Ecology: This species lives in habitats with moderate to high amounts of sediment. A reasonable quantity of fine sediment was found amongst tubes of the cormus of the holotype specimen ( MNRJ 11414). Some individuals were growing on gastropod shells ( Crepidula sp.   ) and others underneath boulders, near polychaete reefs. Specimens were found sharing the substrate with bryozoans, lophophorates, and serpulid polychaetes as well as some other calcareous sponges ( Soleneiscus pedicellatus   sp. nov. and Leucosolenia sp.   ). Some polychaetes occurred amongst the tubes of the cormus of specimen MNRJ 12860. Known bathymetrical distribution extends from 1 to 13 m depth.

Geographical distribution: North (5°S) and south coasts of Peru (14°S) ( Fig. 3N View Figure 3 )   .

Remarks: The genus Arthuria   was recently proposed ( Klautau et al., 2013). It comprises eight species: Arthuria africana ( Klautau & Valentine, 2003)   ( South Africa), Arthuria alcatraziensis ( Lanna et al., 2007)   ( Brazil), Arthuria canariensis ( Miklucho-Maclay, 1868)   (Gulf of Mexico, Azores, Canary and Madeira Islands, Adriatic Sea and European waters), Arthuria dubia ( Dendy, 1891)   ( Australia), Arthuria hirsuta ( Klautau & Valentine, 2003)   ( South Africa), Arthuria passionensis ( van Soest, Kaiser & van Syoc, 2011)   ( Clipperton Island), Arthuria sueziana ( Klautau & Valentine, 2003) (Red Sea)   , and Arthuria tenuipilosa ( Dendy, 1905)   (Red Sea and Sri Lanka). Arthuria spirallata   sp. nov. differs from all of these by the presence of three categories of triactines and one of tetractines (tetractines being very rare). The frequent spiral shape of the apical actines is also very characteristic. Four specimens of A. spirallata   sp. nov. were sequenced and included in our molecular tree.

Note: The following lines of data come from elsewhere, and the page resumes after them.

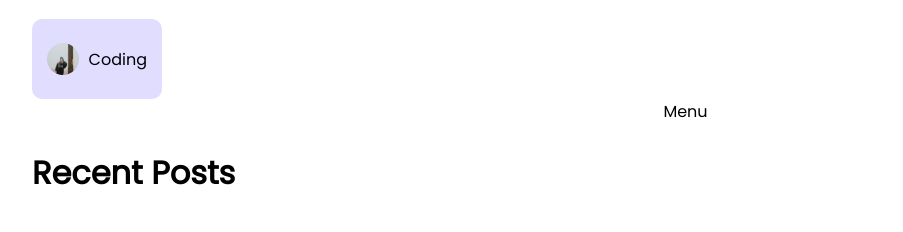
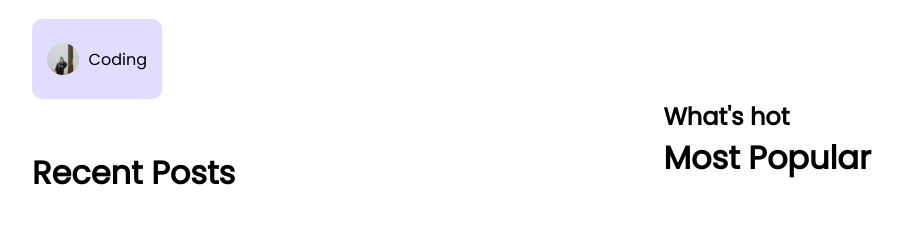
Before and after one commit to Subhampreet/Bugle, a Next.js app: page / in a window 1280 px wide. Shown: the part 2004-2236 px from the top of the page, without its empty margins (176-1079 px from the left). Built offline with nearby package versions, Linux system fonts and the light colour scheme.

Commit message:
Dev 0.1.3 : Menu Component Development

```diff
--- a/src/components/menu/Menu.jsx
+++ b/src/components/menu/Menu.jsx
@@ -1,9 +1,16 @@
 import React from 'react'
 import styles from "./menu.module.css";
+import Link from 'next/link';
 
 function Menu() {
   return (
-    <div className={styles.container}>Menu</div>
+    <div className={styles.container}>
+      <h2>{"What's hot"}</h2>
+      <h1>Most Popular</h1>
+      <div className={styles.items}>
+        <Link href="/" className={styles.item}></Link>
+      </div>
+    </div>
   )
 }
 
```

MNRJ

Museu Nacional/Universidade Federal de Rio de Janeiro